To attempt to allay consumer fears, entire herds, sometimes containing 200 cows, are slaughtered when a single case of "mad cow disease" is found. A 59-page report by the EC on BSE in Europe states that this will cost more than pounds 100m this year, and probably the same in 1999.
So far this year, there has been a sharp rise in the number of cases of the disease, with 192 recorded in continental countries, including Switzerland and even Liechtenstein.
The average herd size in the different countries means that the 177 BSE cases recorded in continental European Union countries have led to the slaughter of more than 9,000 cows.
But such measures are condemned by the EU. "It is not commission policy. Scientifically, there's no justification for doing it," said the spokesman for Franz Fischler, the agriculture commissioner. "We have always argued that it is not necessary. A `cohort' approach, tracking down cows of the same age from the same farm, which logically would have eaten the same infected meat and bone-meal, is far better. The animals in a single herd are of mixed age. They won't all necessarily be infected."
In the United Kingdom, the Ministry of Agriculture, Fisheries and Food (Maff) has only ever required the slaughter of affected cattle, rather than herds or cohorts. Since BSE became notifiable in 1987, there has been a total of 172,000 cases in 34,000 different herds - an average of roughly five cattle per herd.
When the herds are killed after a case of BSE is found, the farmer receives the full market price for all the animals - half paid from national funds, and half from the EU.
Despite the measures, there are fears on the Continent that a BSE epidemic could be about to start. Portugal, which has had 80 cases this year, has been banned from exporting its beef, putting it in the same position as Britain was until last month.
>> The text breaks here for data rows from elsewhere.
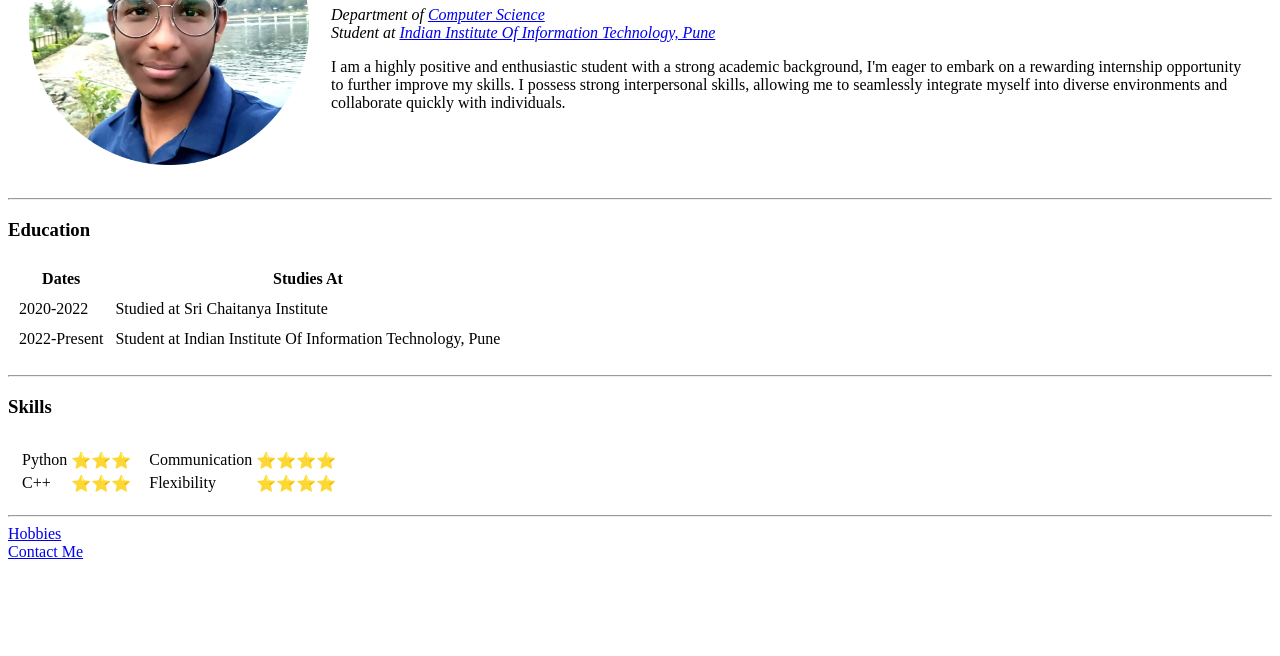
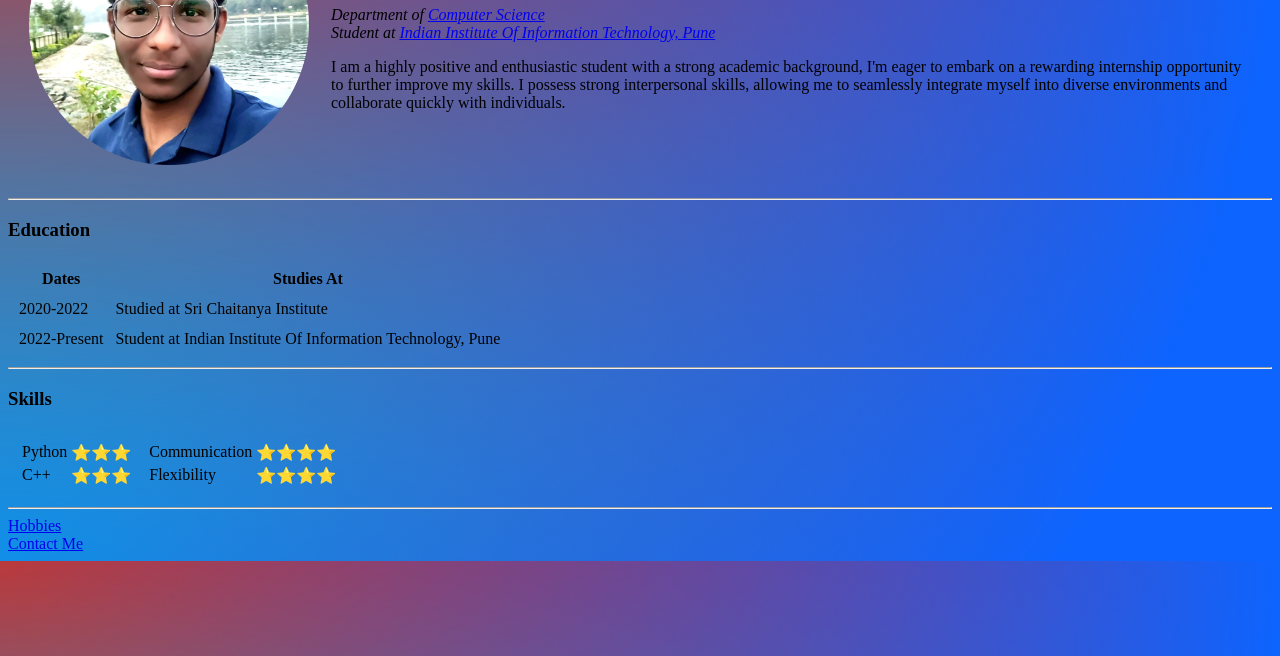
Before and after one commit to varuuuns/cv, a plain HTML site: page index.html in a window 1280 px wide. Shown: the part 144-800 px from the top of the page. Drawn offline with Linux system fonts and the light colour scheme.

Commit message:
Update index.html

```diff
--- a/index.html
+++ b/index.html
@@ -1,21 +1,27 @@
-
 <!DOCTYPE html>
 <html lang="en" dir="ltr">
+
 <head>
   <meta charset="utf-8">
-    <title>VARUN's Personal Website</title>
+  <title>VARUN 's Personal Website</title>
+  <link rel="stylesheet" href="./styles.css">
 </head>
+
 <body>
 <table cellspacing=20>
   <td width="20%">
-        <img src="./mi-modified.png" height="280" width="280" alt="varun's profile picture">
+    <img src="./mi-modified.png" height="280" width="280"
+         alt="varun 's profile picture">
   </td>
   <td>
     <h1>VARUN SARALA</h1>
     <p><em>Department of <a href="https://www.iiitp.ac.in/page/btech-cse-new"> Computer Science</a></em><br>
-        <em>Student at <a href="https://www.iiitp.ac.in"> Indian Institute Of Information Technology, Pune</a></em></p>
+      <em>Student at <a href="https://www.iiitp.ac.in"> Indian Institute Of Information Technology, Pune</a></em>
+    </p>
     <p>
-          I am a highly positive and enthusiastic student with a strong academic background, I'm eager to embark on a rewarding internship opportunity to further improve my skills. I possess strong interpersonal skills, allowing me to seamlessly integrate myself into diverse environments and collaborate quickly with individuals.
+      I am a highly positive and enthusiastic student with a strong academic background, I'm eager to embark on a
+      rewarding internship opportunity to further improve my skills. I possess strong interpersonal skills, allowing
+      me to seamlessly integrate myself into diverse environments and collaborate quickly with individuals.
     </p>
   </td>
 </table>
@@ -38,12 +44,7 @@
   </tr>
   </tbody>
 </table>
-    <!-- <p>
-      <ul>
-        <li>Indian Institute Of Information Technology, Pune</li>
-        <li>Sri Chaitanya Institute, Hyderabad</li>
-      </ul> -->
-    </p>
+
 <hr>
 <h3>Skills</h3>
 <table cellspacing="10">
@@ -76,4 +77,5 @@
 <a href="hobbies.html">Hobbies</a><br>
 <a href="contact_me.html">Contact Me</a>
 </body>
+
 </html>
```
Lines whose indentation alone changed are shown as unchanged.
The EU has also notified 12 countries - France, Belgium, Luxembourg, the Netherlands, Germany, Spain, Sweden, Finland, Italy, Portugal, Denmark and Greece - that they are breaching rules set up to avoid another epidemic.
Though the UK is still the country worst affected by the disease, with 2,041 cases this year, it does not slaughter herds when cases are found. The present UK total of cases is the lowest since 1988, two years after BSE was recognised as a new disease.
Cases this year (estimated number of cattle killed):
Portugal 80 (2,400)
Irish Republic 73 (5,475)
France 15 (975)
Switzerland 13 (n/a)
Belgium 7 (245)
Netherlands 2 (200)
Liechtenstein 2 (n/a)Reuse content